Green Anoles are the only anole species native to Florida, but they're getting harder and harder to find what with all the competition from the hardy and prolific little brown anoles
. This one was in a Coral Gables backyard.
Shark Valley, Everglades National Park, Monroe County, Florida—December 30, 1998
Here's another green anole in the Everglades. Green anoles are such elegant creatures.
Bill Sadowski Park, Perrine, Miami-Dade County, Florida—January 3, 1999
This one is right in the middle of shedding its skin. Green anoles can turn brown, an ability that earned them the confusing misnomer "American chameleon" (they aren't chameleons
; they're anoles!). Brown anoles
cannot, however, turn green.
Anole expert Dr. Ann Paterson told me that a lookalike (and closely related) Cuban anole species, Anolis porcatus, has been found in south Florida and is possibly spreading. So, the pictures I have here of A. carolinensis in south Florida may really be A. porcatus instead.
Mauna Loa Macadamia Nut Factory garden, Hilo, Hawaii County, Hawaii—November 25, 2000
Not only does the Mauna Loa Macadamia Nut Factory have yummy chocolate-covered Macadamia nuts, but its garden area provides home for a thriving population of introduced green anoles. What more could you ask for? The one in the first picture was drinking water from the leaf's surface. The one in the second picture seems to be pondering how to snatch the tasty snack on its back.
John Pennekamp Coral Reef State Park, Key Largo, Monroe County, Florida—February 7, 2004
Back in Florida, here's a photogenic juvenile green anole posing on a sea grape leaf.
Fakahatchee Strand State Preserve, Collier County, Florida—April 4, 2004
Most green anoles have strawberry-red dewlaps, but some populations in southwest Florida have gray or greenish dewlaps. These populations were formerly considered a separate subspecies, Anolis carolinensis seminolus
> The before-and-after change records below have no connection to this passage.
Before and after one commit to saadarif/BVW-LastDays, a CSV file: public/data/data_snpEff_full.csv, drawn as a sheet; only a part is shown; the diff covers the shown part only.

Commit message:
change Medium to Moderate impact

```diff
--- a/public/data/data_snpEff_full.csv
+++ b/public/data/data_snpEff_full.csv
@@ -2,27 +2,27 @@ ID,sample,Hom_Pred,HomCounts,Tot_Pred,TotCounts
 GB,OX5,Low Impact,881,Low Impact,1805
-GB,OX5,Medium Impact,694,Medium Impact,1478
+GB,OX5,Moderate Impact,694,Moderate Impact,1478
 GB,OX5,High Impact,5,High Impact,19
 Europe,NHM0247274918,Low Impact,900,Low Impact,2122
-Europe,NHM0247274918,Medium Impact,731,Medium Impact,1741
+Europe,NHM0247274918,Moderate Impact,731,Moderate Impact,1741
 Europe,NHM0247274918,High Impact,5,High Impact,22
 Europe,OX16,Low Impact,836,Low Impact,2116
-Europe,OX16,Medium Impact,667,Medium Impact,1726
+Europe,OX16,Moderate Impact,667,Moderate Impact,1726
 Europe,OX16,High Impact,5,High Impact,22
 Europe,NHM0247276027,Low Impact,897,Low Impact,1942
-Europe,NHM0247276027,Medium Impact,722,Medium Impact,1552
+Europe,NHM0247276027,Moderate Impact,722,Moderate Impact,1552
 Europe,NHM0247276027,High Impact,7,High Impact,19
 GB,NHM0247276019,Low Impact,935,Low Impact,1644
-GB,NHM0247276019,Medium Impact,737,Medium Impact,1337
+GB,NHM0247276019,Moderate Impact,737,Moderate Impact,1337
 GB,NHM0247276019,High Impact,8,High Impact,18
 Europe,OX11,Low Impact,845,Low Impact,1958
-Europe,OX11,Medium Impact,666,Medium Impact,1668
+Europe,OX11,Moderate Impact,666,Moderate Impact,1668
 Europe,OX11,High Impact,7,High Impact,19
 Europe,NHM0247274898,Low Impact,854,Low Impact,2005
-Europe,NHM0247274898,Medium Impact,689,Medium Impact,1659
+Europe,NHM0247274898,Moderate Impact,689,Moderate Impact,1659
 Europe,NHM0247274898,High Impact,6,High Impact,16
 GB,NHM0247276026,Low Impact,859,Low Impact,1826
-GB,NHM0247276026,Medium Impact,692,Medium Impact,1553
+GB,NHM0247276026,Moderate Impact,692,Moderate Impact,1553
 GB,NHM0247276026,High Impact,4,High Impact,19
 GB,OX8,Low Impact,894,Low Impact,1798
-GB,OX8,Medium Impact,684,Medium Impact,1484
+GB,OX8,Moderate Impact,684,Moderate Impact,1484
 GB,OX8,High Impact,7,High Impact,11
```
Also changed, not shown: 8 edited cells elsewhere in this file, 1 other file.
, but recent genetic studies have not shown a clear relationship between these unusual dewlap colors and genetic differences. Unfortunately these anoles are just as hard to find amidst the far more plentiful Brown Anoles
as their northern cousins. Here's a pretty individual from Fakahatchee Strand that had a faint row of light blue dots down its side.
Oscar Scherer State Park, Sarasota County, Florida—April 8, 2004
Here's one of the anoles from the populations with different dewlap colors proudly showing off his mark of distinction just for me.
Willow Pond Nature Trail, Fort Clinch State Park, Nassau County, Florida—April 19, 2004
You just gotta love that green-on-green camouflage.
Coral Gables, Miami-Dade County, Florida—December 25, 2006
Corkscrew Swamp Wildlife Sanctuary, Collier County, Florida—April 5, 2008
This anole had some particularly nice blue speckles on its neck and shoulders.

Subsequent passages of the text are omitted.